This is a significant step as the embattled edtech Byju’s is grappling with multiple issues that have plagued the company for the past year.

Mohan will step down to pursue other opportunities, as the business has contracted and Byju Raveendran will handle more day-to-day operations for the India business, housed under Think & Learn. Raveendran would be returning to the top of daily affairs after nearly four years.

“Arjun has done an outstanding job steering Byju’s through a challenging period,” Raveendran said, adding, “We are grateful for his leadership and look forward to his continued contributions as a strategic advisor.”

Mohan had replaced Mrinal Mohit last year as the company CEO. Both of them were former students of Raveendran.

The rejig comes at a time when the company has consolidated its operations into three focused divisions – The Learning App, Online Classes & Tuition Centres, and Test-prep.
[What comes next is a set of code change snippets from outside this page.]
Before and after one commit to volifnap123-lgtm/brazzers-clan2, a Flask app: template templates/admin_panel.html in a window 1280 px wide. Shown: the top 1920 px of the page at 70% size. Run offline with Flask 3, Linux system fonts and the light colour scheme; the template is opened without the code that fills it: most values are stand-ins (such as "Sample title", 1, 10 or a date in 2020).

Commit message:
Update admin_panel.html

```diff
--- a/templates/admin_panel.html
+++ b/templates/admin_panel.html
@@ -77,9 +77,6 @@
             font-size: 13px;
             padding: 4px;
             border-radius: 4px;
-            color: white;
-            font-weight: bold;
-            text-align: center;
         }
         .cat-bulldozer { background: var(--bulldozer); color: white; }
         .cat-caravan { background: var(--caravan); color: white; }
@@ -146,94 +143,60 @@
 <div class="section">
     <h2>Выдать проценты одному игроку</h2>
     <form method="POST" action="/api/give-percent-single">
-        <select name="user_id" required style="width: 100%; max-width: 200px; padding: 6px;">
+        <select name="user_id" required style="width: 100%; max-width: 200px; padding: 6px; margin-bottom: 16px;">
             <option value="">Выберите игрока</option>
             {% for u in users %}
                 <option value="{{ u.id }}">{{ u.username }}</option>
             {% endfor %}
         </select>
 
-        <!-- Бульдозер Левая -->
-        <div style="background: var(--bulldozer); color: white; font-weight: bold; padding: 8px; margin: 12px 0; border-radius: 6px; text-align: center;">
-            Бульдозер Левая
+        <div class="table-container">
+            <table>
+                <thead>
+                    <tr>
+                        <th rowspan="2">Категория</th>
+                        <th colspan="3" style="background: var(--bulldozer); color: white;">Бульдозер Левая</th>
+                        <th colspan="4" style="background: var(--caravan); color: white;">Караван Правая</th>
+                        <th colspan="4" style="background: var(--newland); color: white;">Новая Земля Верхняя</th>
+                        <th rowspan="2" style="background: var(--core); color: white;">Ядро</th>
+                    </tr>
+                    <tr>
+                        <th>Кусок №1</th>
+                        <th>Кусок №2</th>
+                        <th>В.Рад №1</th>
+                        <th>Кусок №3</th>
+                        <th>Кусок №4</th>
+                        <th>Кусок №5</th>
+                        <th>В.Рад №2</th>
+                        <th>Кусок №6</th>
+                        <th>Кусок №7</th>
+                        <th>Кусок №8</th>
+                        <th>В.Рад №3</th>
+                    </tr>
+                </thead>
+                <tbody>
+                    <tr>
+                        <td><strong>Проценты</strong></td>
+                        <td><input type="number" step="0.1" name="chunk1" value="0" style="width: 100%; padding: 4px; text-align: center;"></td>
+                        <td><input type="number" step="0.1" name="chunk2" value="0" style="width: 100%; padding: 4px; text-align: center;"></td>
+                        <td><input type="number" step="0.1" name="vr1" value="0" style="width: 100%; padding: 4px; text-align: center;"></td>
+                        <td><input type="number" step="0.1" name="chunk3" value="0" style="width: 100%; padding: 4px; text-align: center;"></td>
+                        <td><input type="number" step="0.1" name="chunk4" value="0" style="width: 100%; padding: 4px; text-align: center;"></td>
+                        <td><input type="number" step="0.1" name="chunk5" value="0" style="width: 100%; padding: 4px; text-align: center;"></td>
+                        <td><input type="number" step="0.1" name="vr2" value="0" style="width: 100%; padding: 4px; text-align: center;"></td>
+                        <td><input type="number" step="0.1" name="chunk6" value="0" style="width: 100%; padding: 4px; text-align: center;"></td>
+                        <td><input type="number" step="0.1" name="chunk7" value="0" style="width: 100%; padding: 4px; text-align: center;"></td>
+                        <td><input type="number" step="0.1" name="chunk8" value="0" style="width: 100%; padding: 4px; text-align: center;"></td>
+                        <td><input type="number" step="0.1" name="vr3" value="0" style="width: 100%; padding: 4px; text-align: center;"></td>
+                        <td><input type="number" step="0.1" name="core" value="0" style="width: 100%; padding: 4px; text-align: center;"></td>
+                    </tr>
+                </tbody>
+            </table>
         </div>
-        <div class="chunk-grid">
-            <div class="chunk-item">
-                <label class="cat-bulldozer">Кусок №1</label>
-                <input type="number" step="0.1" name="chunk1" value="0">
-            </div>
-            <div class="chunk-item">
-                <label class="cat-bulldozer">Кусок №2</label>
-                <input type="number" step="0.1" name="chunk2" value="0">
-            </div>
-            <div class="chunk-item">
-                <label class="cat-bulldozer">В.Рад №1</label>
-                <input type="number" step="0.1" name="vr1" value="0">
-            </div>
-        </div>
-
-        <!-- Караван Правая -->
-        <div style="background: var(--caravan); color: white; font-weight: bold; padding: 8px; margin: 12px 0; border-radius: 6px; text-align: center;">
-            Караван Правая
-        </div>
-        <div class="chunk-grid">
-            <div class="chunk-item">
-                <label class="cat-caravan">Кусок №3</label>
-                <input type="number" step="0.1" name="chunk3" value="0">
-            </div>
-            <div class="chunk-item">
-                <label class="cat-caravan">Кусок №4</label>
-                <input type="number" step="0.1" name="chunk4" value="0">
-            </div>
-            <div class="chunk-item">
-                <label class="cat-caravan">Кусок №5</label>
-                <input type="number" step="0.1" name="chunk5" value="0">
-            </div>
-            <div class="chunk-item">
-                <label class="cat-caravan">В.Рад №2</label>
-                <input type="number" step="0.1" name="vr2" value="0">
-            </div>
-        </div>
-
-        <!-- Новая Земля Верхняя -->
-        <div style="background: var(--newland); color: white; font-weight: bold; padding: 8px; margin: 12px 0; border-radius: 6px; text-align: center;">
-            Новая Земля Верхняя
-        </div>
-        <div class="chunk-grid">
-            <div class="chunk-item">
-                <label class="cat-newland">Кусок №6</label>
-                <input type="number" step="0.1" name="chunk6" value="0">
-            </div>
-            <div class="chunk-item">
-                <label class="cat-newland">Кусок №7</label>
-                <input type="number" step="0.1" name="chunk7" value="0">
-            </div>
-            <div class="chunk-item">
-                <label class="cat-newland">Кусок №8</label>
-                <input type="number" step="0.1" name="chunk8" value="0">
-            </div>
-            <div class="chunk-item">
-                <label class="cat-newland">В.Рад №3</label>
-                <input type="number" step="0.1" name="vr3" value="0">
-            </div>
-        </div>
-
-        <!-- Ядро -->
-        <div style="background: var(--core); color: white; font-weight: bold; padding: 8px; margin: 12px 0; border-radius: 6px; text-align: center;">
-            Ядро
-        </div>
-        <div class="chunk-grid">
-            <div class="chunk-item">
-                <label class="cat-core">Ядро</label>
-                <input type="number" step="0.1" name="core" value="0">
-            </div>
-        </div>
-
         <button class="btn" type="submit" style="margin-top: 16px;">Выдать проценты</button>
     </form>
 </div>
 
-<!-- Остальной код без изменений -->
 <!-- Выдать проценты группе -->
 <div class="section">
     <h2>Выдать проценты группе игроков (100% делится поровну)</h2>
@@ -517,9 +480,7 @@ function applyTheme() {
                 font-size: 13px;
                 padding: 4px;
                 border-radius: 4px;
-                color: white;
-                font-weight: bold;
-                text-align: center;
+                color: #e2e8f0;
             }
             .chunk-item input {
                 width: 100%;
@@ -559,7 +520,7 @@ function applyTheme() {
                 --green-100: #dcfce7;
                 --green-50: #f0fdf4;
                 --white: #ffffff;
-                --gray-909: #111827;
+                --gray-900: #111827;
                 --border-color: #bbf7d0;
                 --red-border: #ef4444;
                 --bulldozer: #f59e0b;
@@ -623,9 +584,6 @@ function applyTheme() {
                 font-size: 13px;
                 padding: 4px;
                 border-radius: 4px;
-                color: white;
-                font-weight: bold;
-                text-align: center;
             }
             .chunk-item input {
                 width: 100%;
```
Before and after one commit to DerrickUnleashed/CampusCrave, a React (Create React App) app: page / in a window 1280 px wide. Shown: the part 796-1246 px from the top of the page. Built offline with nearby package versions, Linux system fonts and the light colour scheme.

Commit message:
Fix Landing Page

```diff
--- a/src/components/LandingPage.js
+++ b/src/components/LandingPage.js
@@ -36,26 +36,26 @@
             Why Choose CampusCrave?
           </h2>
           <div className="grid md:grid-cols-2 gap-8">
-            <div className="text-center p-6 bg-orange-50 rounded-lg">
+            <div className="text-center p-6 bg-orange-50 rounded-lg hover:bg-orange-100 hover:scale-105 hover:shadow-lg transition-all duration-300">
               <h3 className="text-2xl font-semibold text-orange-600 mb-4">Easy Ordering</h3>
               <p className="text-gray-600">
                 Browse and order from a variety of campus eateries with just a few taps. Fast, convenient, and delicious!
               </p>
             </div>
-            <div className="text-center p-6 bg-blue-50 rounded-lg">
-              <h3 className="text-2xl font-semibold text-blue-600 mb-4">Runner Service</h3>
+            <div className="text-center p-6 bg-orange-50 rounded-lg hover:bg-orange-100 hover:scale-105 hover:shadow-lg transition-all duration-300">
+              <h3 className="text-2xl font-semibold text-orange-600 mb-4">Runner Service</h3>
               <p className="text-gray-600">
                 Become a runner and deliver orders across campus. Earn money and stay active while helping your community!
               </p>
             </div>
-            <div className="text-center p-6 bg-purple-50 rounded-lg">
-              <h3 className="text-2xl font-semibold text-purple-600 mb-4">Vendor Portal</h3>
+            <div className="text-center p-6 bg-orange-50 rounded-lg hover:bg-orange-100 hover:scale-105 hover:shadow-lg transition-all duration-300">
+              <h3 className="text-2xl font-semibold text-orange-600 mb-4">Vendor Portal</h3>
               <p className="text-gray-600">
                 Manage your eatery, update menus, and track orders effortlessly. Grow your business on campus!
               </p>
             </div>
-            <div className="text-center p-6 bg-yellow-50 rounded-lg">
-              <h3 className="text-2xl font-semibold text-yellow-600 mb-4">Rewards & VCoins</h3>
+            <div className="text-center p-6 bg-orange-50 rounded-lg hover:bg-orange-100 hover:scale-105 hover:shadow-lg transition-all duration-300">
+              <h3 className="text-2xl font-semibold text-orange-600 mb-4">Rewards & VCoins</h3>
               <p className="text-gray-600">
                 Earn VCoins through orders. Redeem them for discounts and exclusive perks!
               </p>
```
Each of these units will have separate leaders who will independently run the businesses to ensure profitability as the company continues to battle severe cash crunch issues.

“This reorganisation marks the start of Byju’s 3.0 — a leaner and more agile organisation, ready to quickly adapt to evolving market dynamics, especially in the realm of hyper-personalised education,” Raveendran added.

Byju’s rights issue

In a major relief to the edtech company, the majority of shareholders of Think and Learn, parent company of Byju’s, has approved the company’s resolution to increase its authorised share capital.

In a statement, the company said that the voting process, which included both the extraordinary general meeting (EGM) and a postal ballot that concluded on April 6, has been duly scrutinised by an independent third party.

“We are grateful to our investors for their support and understanding during this pivotal phase. Their invaluable support in providing essential working capital underscores their collective commitment to our renewed growth push,” said Raveendran.

The shareholder approval marks a significant threshold in our relentless push to turnaround the business beset with multiple challenges, which we are resolving one by one, slowly but surely,” he added.

Cash crunch

Byju’s is grappling with a tight liquidity situation. The company has given up its office spaces, taken multiple rounds of layoffs. Under Mohan’s leadership, restructuring was a major task, during which the company had laid-off nearly 5,000 employees.

The company is also facing challenges with its investors, as four of the company’s investors had approached the National Company Law Tribunal (NCLT). The NCLT directed the edtech company to keep funds received from the rights issue in an escrow account until the disposal of the oppression and mismanagement plea filed by investors. The investors are Prosus, General Atlantic, Sofina, and Peak XV — along with support from other shareholders, including Tiger and Owl Ventures.

On April 8, Byju’s began salary payments after a two-month delay, even though it is barred from using proceeds of the rights issue.